The weekly newspaper Al-Ghad (Tomorrow) “was printed but even as the copies were in the cars on their way to being distributed, they were recalled”, Gamila Ismail told AFP on Tuesday.
Nur was arrested in January on charges of “falsifying official documents” in a case that has raised concern among international human-rights groups and within the US administration.
His detention comes amid intense political upheaval in Egypt, and the 40-year-old lawyer has become for some a symbol of the movement for democratic reform.
Out on Wednesday?
Nur’s party lawyer Amir Salim said the paper had a deal with the government daily Al-Ahram for printing and distribution “but the workers there were told last night [Monday] by state security people to stop the distribution.
Mubarak has ruled Egypt for
“What we heard is that the newspaper has been stopped until the attorney-general reviews it,” he told AFP. “I hope it will be out tomorrow.”

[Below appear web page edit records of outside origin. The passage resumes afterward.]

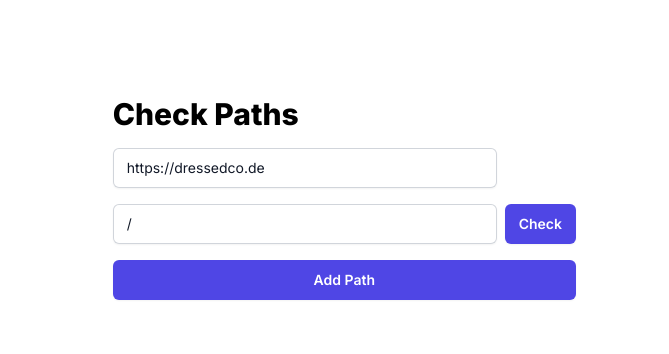
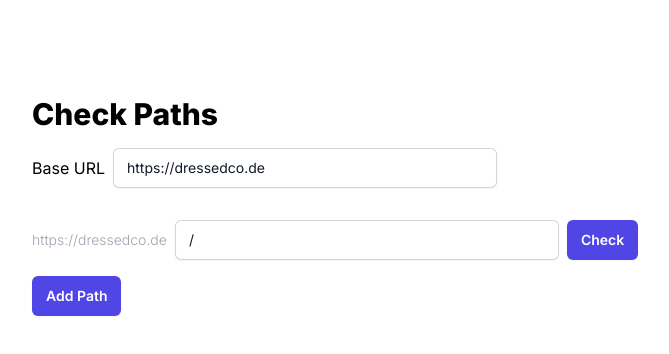
Before and after one commit to khnn/relaunch-tool, a Next.js app: page / in a window 1280 px wide. Shown: the top 354 px of the page, without its empty margins (64-733 px from the left). Built offline with nearby package versions, Linux system fonts and the light colour scheme.

Commit message:
styling, todos

```diff
--- a/app/page.tsx
+++ b/app/page.tsx
@@ -2,11 +2,8 @@ import CheckLinks from '../components/CheckLinks'
 
 export default function Home() {
   return (
-    <main className="flex min-h-screen flex-col items-center justify-between p-24">
-      <div className="grid grid-cols-2">
-        <div><CheckLinks /></div>
-        <div></div>
-      </div>
-    </main>
+    <main className="flex-inline min-h-screen flex-col items-center justify-between p-24">
+      <CheckLinks />
+    </main >
   )
 }
--- a/components/CheckLinks.tsx
+++ b/components/CheckLinks.tsx
@@ -37,12 +37,15 @@ export default function CheckLinks() {
   return (
     <>
       <h1 className='text-3xl font-extrabold'>Check Paths</h1>
-      <input type='url' className="my-4 block w-96 rounded-md border-0 px-3.5 py-2 text-gray-900 shadow-sm ring-1 ring-inset ring-gray-300 placeholder:text-gray-400 focus:ring-2 focus:ring-inset focus:ring-indigo-600 sm:text-sm sm:leading-6" value={baseUrl} onChange={(e) => setBaseUrl(e.currentTarget.value)}></input>
+      <label htmlFor='baseUrl' className='flex items-center gap-2'>
+        Base URL
+        <input type='url' id="baseUrl" className="my-4 block w-96 rounded-md border-0 px-3.5 py-2 text-gray-900 shadow-sm ring-1 ring-inset ring-gray-300 placeholder:text-gray-400 focus:ring-2 focus:ring-inset focus:ring-indigo-600 sm:text-sm sm:leading-6" value={baseUrl} onChange={(e) => setBaseUrl(e.currentTarget.value)}></input>
+      </label>
       {
         paths.map((path) =>
           <PathInput key={path.id} path={path} updatePaths={updatePaths} baseUrl={baseUrl} />
         )}
-      <button className="mt-4 block w-full rounded-md bg-indigo-600 px-3.5 py-2.5 text-center text-sm font-semibold text-white shadow-sm hover:bg-indigo-500 focus-visible:outline focus-visible:outline-2 focus-visible:outline-offset-2 focus-visible:outline-indigo-600" onClick={addPath}>Add Path</button>
+      <button className="mt-4 block rounded-md bg-indigo-600 px-3.5 py-2.5 text-center text-sm font-semibold text-white shadow-sm hover:bg-indigo-500 focus-visible:outline focus-visible:outline-2 focus-visible:outline-offset-2 focus-visible:outline-indigo-600" onClick={addPath}>Add Path</button>
     </>
   )
 }
--- a/components/PathInput.tsx
+++ b/components/PathInput.tsx
@@ -30,8 +30,11 @@ export default function PathInput({ path, updatePaths, baseUrl }) {
   }
 
   return (
-    <>
-      <div className="flex gap-2 mt-4">
+    <div className="flex items-center  mt-4 gap-2">
+      <div className="text-gray-400 font-light text-sm">
+        {baseUrl}
+      </div>
+      <div className="flex gap-2">
         <div className="relative">
           <input type='url' className="block w-96 rounded-md border-0 px-3.5 py-2 text-gray-900 shadow-sm ring-1 ring-inset ring-gray-300 placeholder:text-gray-400 focus:ring-2 focus:ring-inset focus:ring-indigo-600 sm:text-sm sm:leading-6" value={currentPath.value} onChange={(e) => setCurrentPath({ id: currentPath.id, value: e.currentTarget.value })} onKeyDown={(e) => {
             if (e.key === "Enter") {
@@ -39,13 +42,13 @@ export default function PathInput({ path, updatePaths, baseUrl }) {
             }
           }} />
           <div className="absolute right-3 top-3">
-            {checking && <FiCoffee className="animate-pulse" />}
+            {checking && <FiCoffee className="animate-bounce" />}
             {!checking && currentPath.status === "success" && <FiCheck />}
             {!checking && currentPath.status === "error" && <FiX color="red" />}
           </div>
         </div>
         <button className="block w-full rounded-md bg-indigo-600 px-3.5 py-2.5 text-center text-sm font-semibold text-white shadow-sm hover:bg-indigo-500 focus-visible:outline focus-visible:outline-2 focus-visible:outline-offset-2 focus-visible:outline-indigo-600" onClick={() => fetchPath(currentPath)}>Check</button>
       </div>
-    </>
+    </div>
   )
 }
```
Also changed, not shown: 1 other file (tests, documents, lock files or other folders).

A senior source at Al-Ahram denied the claims that distribution had been impeded and said that the newspaper was only due out on Wednesday in the first place.
“The newspaper will start being distributed tonight and will be on the streets on Wednesday and there was never any disruption in the process,” the source said on condition of anonymity.
Priced at one Egyptian pound (17 US cents), the first issue focuses on presenting the members of Nur’s Al-Ghad party, which was founded in October 2004, only the third time Egypt’s state has allowed the creation of a new political party.
There are increasing demands for
In the first issue, Nur announces his intention to run in the presidential election later this year.
“He wrote a letter that he gave to me two days ago and that was published in the newspaper in which he said he would be a candidate in the elections,” Ismail said.
“He had been thinking about it since the constitutional amendment. Of course he knows he won’t win and the circumstances surrounding this election will be such that it will be very difficult for other candidates,” she added.
In late February, Mubarak, who has ruled over the country unchallenged for 23 years, proposed a constitutional amendment allowing multi-candidate presidential elections for the first time in Egypt.
The first issue of Al-Ghad sports a large headline in orange that reads: “Ayman Nur to run in presidential election from Tura prison”.
The front page also carries a large empty column signed by Nur and dated “Tura prison” as a symbol of his detention. The blank article carries wth title: “He who fears the sound of the trees never enters the forest.”
It also bears a large picture of Nur, with contact details for the campaign to release him.
Nur’s arrest on 29 January came just days after he met with visiting former US secretary of state Madeleine Albright, who heads a US body to promote democracy.
The 40-year-old lawyer is now seen by some as the symbol of the young guard and reform movement in Egypt, and by others as an opportunist with no genuine commitment to democratic values.
His imprisonment took on a new dimension when US Secretary of State Condoleezza Rice chided Egypt over the move and raised the issue during a visit to Washington by Egyptian Foreign Minister Ahmad Abu al-Ghait.